Even the most old-school institutions agree: the skill with maximum shelf life is creativity. But how do you teach it? The 2,200 artists, writers, and technology innovators who form the elite corps of one of the most creative companies in the world — Walt Disney Imagineering — have an idea.
Cultivating creativity is exactly what Imagineer Peggy Van Pelt does as a talent development and organizational effectiveness specialist. A 27-year veteran of Disney with a PhD in the psychology of applied creativity, Van Pelt has developed a few guiding principles for creating creativity:
1. Name your talent. Articulating your creative gifts not only boosts self-esteem but also helps you explain your talent to other people.

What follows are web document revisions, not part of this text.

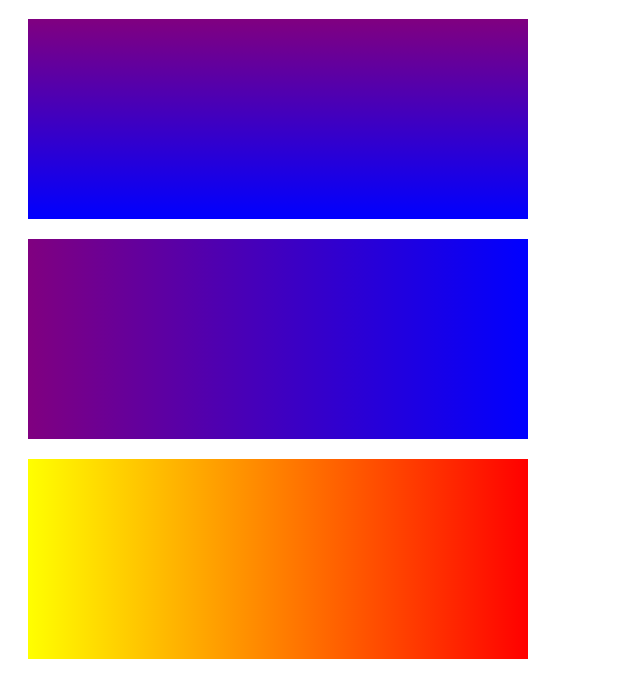
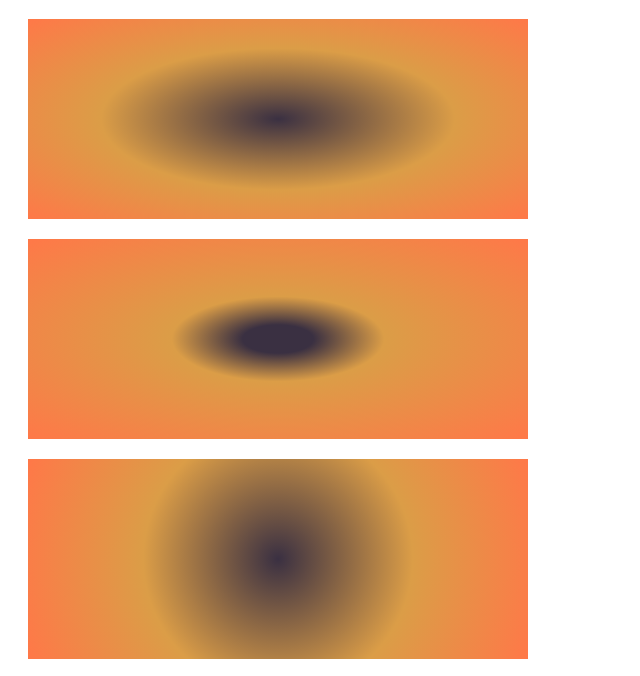
Before and after one commit to biancamartinelli/HTML5-e-CSS3-Tecnicas-Avancadas, a plain HTML site: page Seção CSS/index.html in a window 1280 px wide. Shown: the part 61-737 px from the top of the page, without its empty margins (0-640 px from the left). Drawn offline with Linux system fonts and the light colour scheme.

Commit message:
gradiente radial

```diff
--- a/Seção CSS/index.html
+++ b/Seção CSS/index.html
@@ -26,14 +26,18 @@
         <div class="inner-calc calc2"></div>
         <div class="inner-calc calc3"></div>
         <div class="inner-calc calc4"></div>
-    </div>-->
+    </div>
 
     <div class="gradient-box gradient1"></div>
     <div class="gradient-box gradient2"></div>
     <div class="gradient-box gradient3"></div>
     <div class="gradient-box gradient4"></div>
     <div class="gradient-box gradient5"></div>
-    <div class="gradient-box gradient6"></div>
+    <div class="gradient-box gradient6"></div>-->
+    <div class="gradient-box gradient7"></div>
+    <div class="gradient-box gradient8"></div>
+    <div class="gradient-box gradient9"></div>
+
 
 </body>
 </html>
--- a/Seção CSS/style.css
+++ b/Seção CSS/style.css
@@ -207,3 +207,15 @@
 .gradient6{
     background-image: linear-gradient(red, salmon , silver);
 }
+
+.gradient7{
+    background-image: radial-gradient(#3a3042, #db9d47, #ff7848);
+}
+
+.gradient8{
+    background-image: radial-gradient(#3a3042 10%, #db9d47 30%,  #ff7848);
+}
+
+.gradient9{
+    background-image: radial-gradient(circle, #3a3042, #db9d47,  #ff7848);
+}
```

2. Take creativity wherever you can find it. Van Pelt's favorite creative find is Eddie Gomez, a security sta/er who volunteered for an earthquake preparedness day and demonstrated an artistic gift for special-e/ects makeup. Three years later he's not only on Disney's feature animation team but also one of Van Pelt's top mentors in that area.
3. Express yourself. Says Van Pelt: "You can have an absolutely great idea, but if you can't manifest that idea through some kind of creative expression like writing, drawing, or drafting, what good is it?"
4. Go beyond developing artistic expertise. "You have to go a step further and look at whether or not this person will make a good team member," says Van Pelt.
5. Creativity is a commitment. It took a group of Imagineers 15 years to push through one idea — what is now a hugely successful "ride" through the human body at Epcot.
Contact Walt Disney Imagineering at 1401 Flower Street, Glendale, CA 91221-5020.
A version of this article appeared in the October/November 96 issue of Fast Company magazine.